6. Goethe’s Way of Knowledge
7. The Arrangement of Goethe’s Natural-Scientific Writings
8. From Art to Science
9. Goethe’s Epistemology
10. Knowing and Human Action in the Light of the Goethean Way
11. The Relationship of the Goethean Way of Thinking to Other Views
12. Goethe and Mathematics
13. Goethe’s Basic Geological Principle
14. Goethe’s Meteorological Conceptions
1890, Volume III
15. Goethe and Natural-Scientific Illusionism
16. Goethe as Thinker and Investigator
1897, Volume IV, Sections 2 and 2
17. Goethe against Atomism
18. Goethe’s Worldview in His Maxims and Reflections
Goetean Science is a translation from German of «J. W. Goethe: Naturwissenschaftlich Schriften, Mit Einleitung, Fußnoten und Erläuterungen im Text Herausgegeben von Rudolf Steinter, Band 1-5 (a-e)» (GA 1).
Rudolf Steiner (1861–1925) was born in the small village of Kraljevec, Austro-Hungarian Empire (now in Croatia), where he grew up (see right). As a young man, he lived in Weimar and Berlin, where he became a well-published scientific, literary, and philosophical scholar, known especially for his work with Goethe’s scientific writings. At the beginning of the twentieth century, he began to develop his early philosophical principles into an approach to systematic research into psychological and spiritual phenomena. Formally beginning his spiritual teaching career under the auspices of the Theosophical Society, Steiner came to use the term Anthroposophy (and spiritual science) for his philosophy, spiritual research, and findings. The influence of Steiner’s multifaceted genius has led to innovative and holistic approaches in medicine, various therapies, philosophy, religious renewal, Waldorf education, education for special needs, threefold economics, biodynamic agriculture, Goethean science, architecture, and the arts of drama, speech, and eurythmy.

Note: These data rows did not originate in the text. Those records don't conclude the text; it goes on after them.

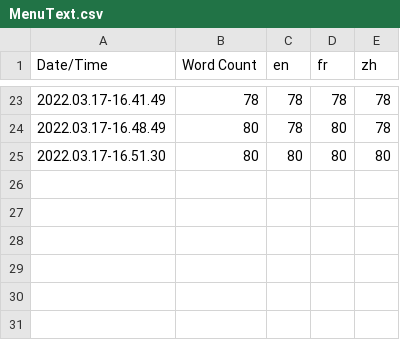
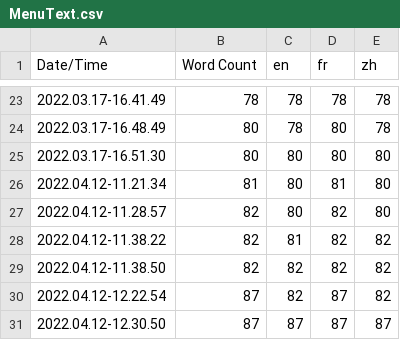
Before and after one commit to SunvyWasTaken/MenuTemplateUE4, a CSV file: Content/Localization/MenuText/MenuText.csv, drawn as a sheet; only a part is shown, gaps mark what is left out.

```diff
--- a/Content/Localization/MenuText/MenuText.csv
+++ b/Content/Localization/MenuText/MenuText.csv
@@ -25 +25,7 @@ Date/Time,Word Count,en,fr,zh
 2022.03.17-16.51.30,80,80,80,80
+2022.04.12-11.21.34,81,80,81,80
+2022.04.12-11.28.57,82,80,82,80
+2022.04.12-11.38.22,82,81,82,82
+2022.04.12-11.38.50,82,82,82,82
+2022.04.12-12.22.54,87,82,87,82
+2022.04.12-12.30.50,87,87,87,87
```
Also changed, not shown: 20 other files.
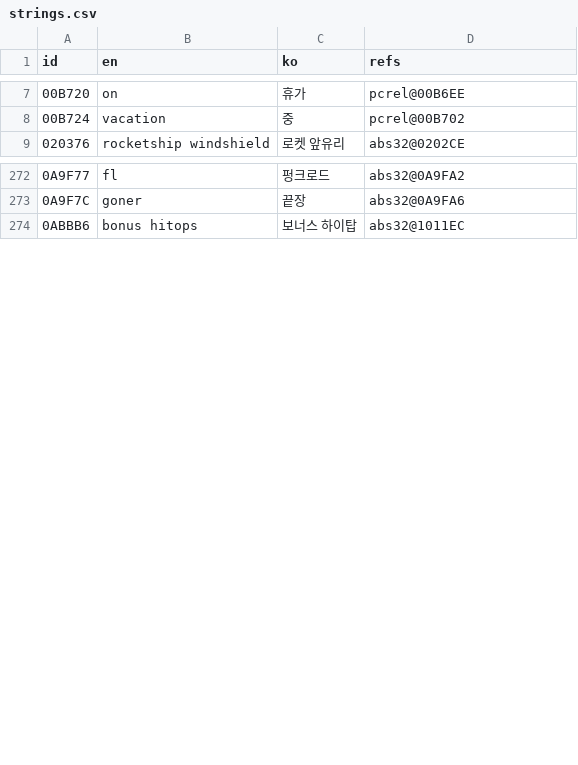
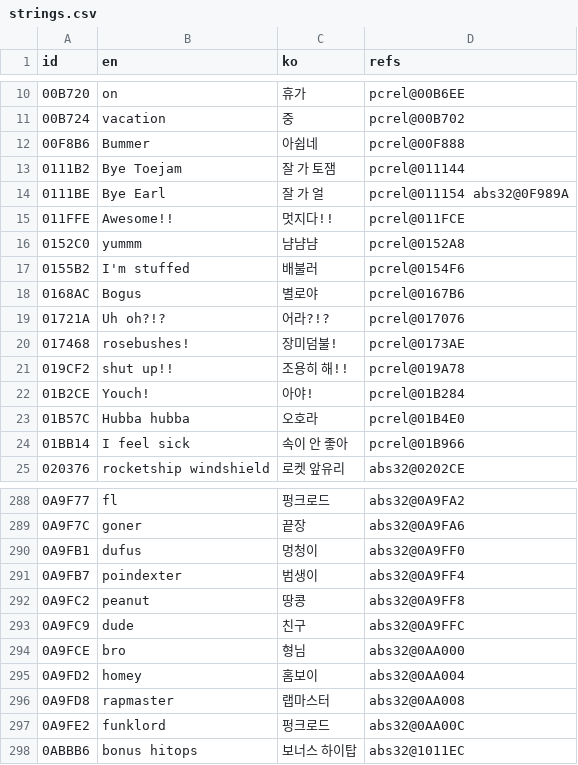
Before and after one commit to stPark-dev/Toejam_Earl_Korean, a CSV file: translations/strings.csv, drawn as a sheet; only a part is shown, gaps mark what is left out; the diff covers the shown part only.

```diff
--- a/translations/strings.csv
+++ b/translations/strings.csv
@@ -8,2 +11,15 @@ id,en,ko,refs
 00B724,vacation,   중,pcrel@00B702
+00F8B6,Bummer,아쉽네,pcrel@00F888
+0111B2,Bye Toejam,잘 가 토잼,pcrel@011144
+0111BE,Bye Earl,잘 가 얼,pcrel@011154 abs32@0F989A
+011FFE,Awesome!!,멋지다!!,pcrel@011FCE
+0152C0,yummm,냠냠냠,pcrel@0152A8
+0155B2,I'm stuffed,배불러,pcrel@0154F6
+0168AC,Bogus,별로야,pcrel@0167B6
+01721A,Uh oh?!?,어라?!?,pcrel@017076
+017468,rosebushes!,장미덤불!,pcrel@0173AE
+019CF2,shut up!!,조용히 해!!,pcrel@019A78
+01B2CE,Youch!,아야!,pcrel@01B284
+01B57C,Hubba hubba,오호라,pcrel@01B4E0
+01BB14,I feel sick,속이 안 좋아,pcrel@01B966
 020376,rocketship windshield,로켓 앞유리,abs32@0202CE
@@ -273,2 +289,10 @@ id,en,ko,refs
 0A9F7C,goner,끝장,abs32@0A9FA6
+0A9FB1,dufus,멍청이,abs32@0A9FF0
+0A9FB7,poindexter,범생이,abs32@0A9FF4
+0A9FC2,peanut,땅콩,abs32@0A9FF8
+0A9FC9,dude,친구,abs32@0A9FFC
+0A9FCE,bro,형님,abs32@0AA000
+0A9FD2,homey,홈보이,abs32@0AA004
+0A9FD8,rapmaster,랩마스터,abs32@0AA008
+0A9FE2,funklord,펑크로드,abs32@0AA00C
 0ABBB6,bonus hitops,보너스 하이탑,abs32@1011EC
```
Also changed, not shown: 3 added rows elsewhere in this file, 4 other files.
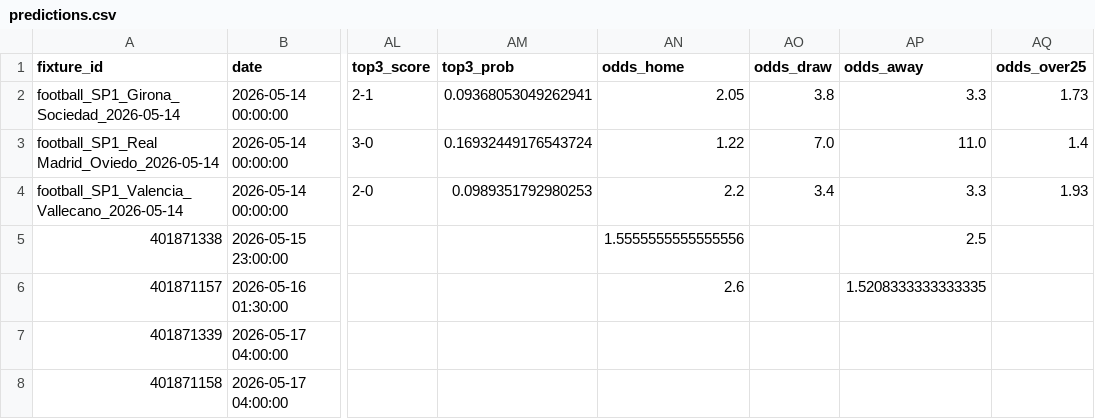
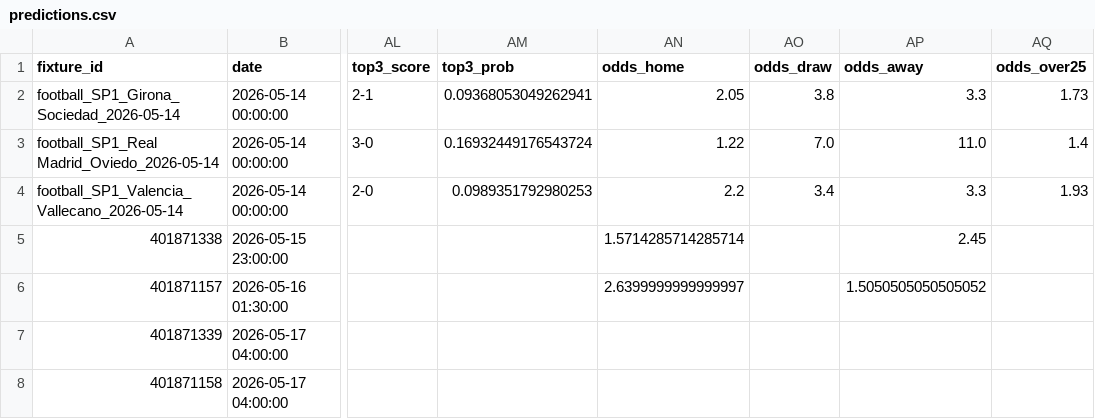
Before and after one commit to edmundped/football_predictor, a CSV file: docs/predictions.csv, drawn as a sheet; only a part is shown, gaps mark what is left out; the diff names each change by its address in the sheet, - before the commit and + after, or states it on an @@ line.

```diff
--- a/docs/predictions.csv
+++ b/docs/predictions.csv
-AN5 (odds_home): 1.5555555555555556
+AN5 (odds_home): 1.5714285714285714
-AP5 (odds_away): 2.5
+AP5 (odds_away): 2.45
-AN6 (odds_home): 2.6
+AN6 (odds_home): 2.6399999999999997
-AP6 (odds_away): 1.5208333333333335
+AP6 (odds_away): 1.5050505050505052
```
Also changed, not shown: data/prediction_history.csv, 1 other file.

In 1924, Rudolf Steiner founded the General Anthroposophical Society, which today has branches throughout the world. He died in Dornach, Switzerland.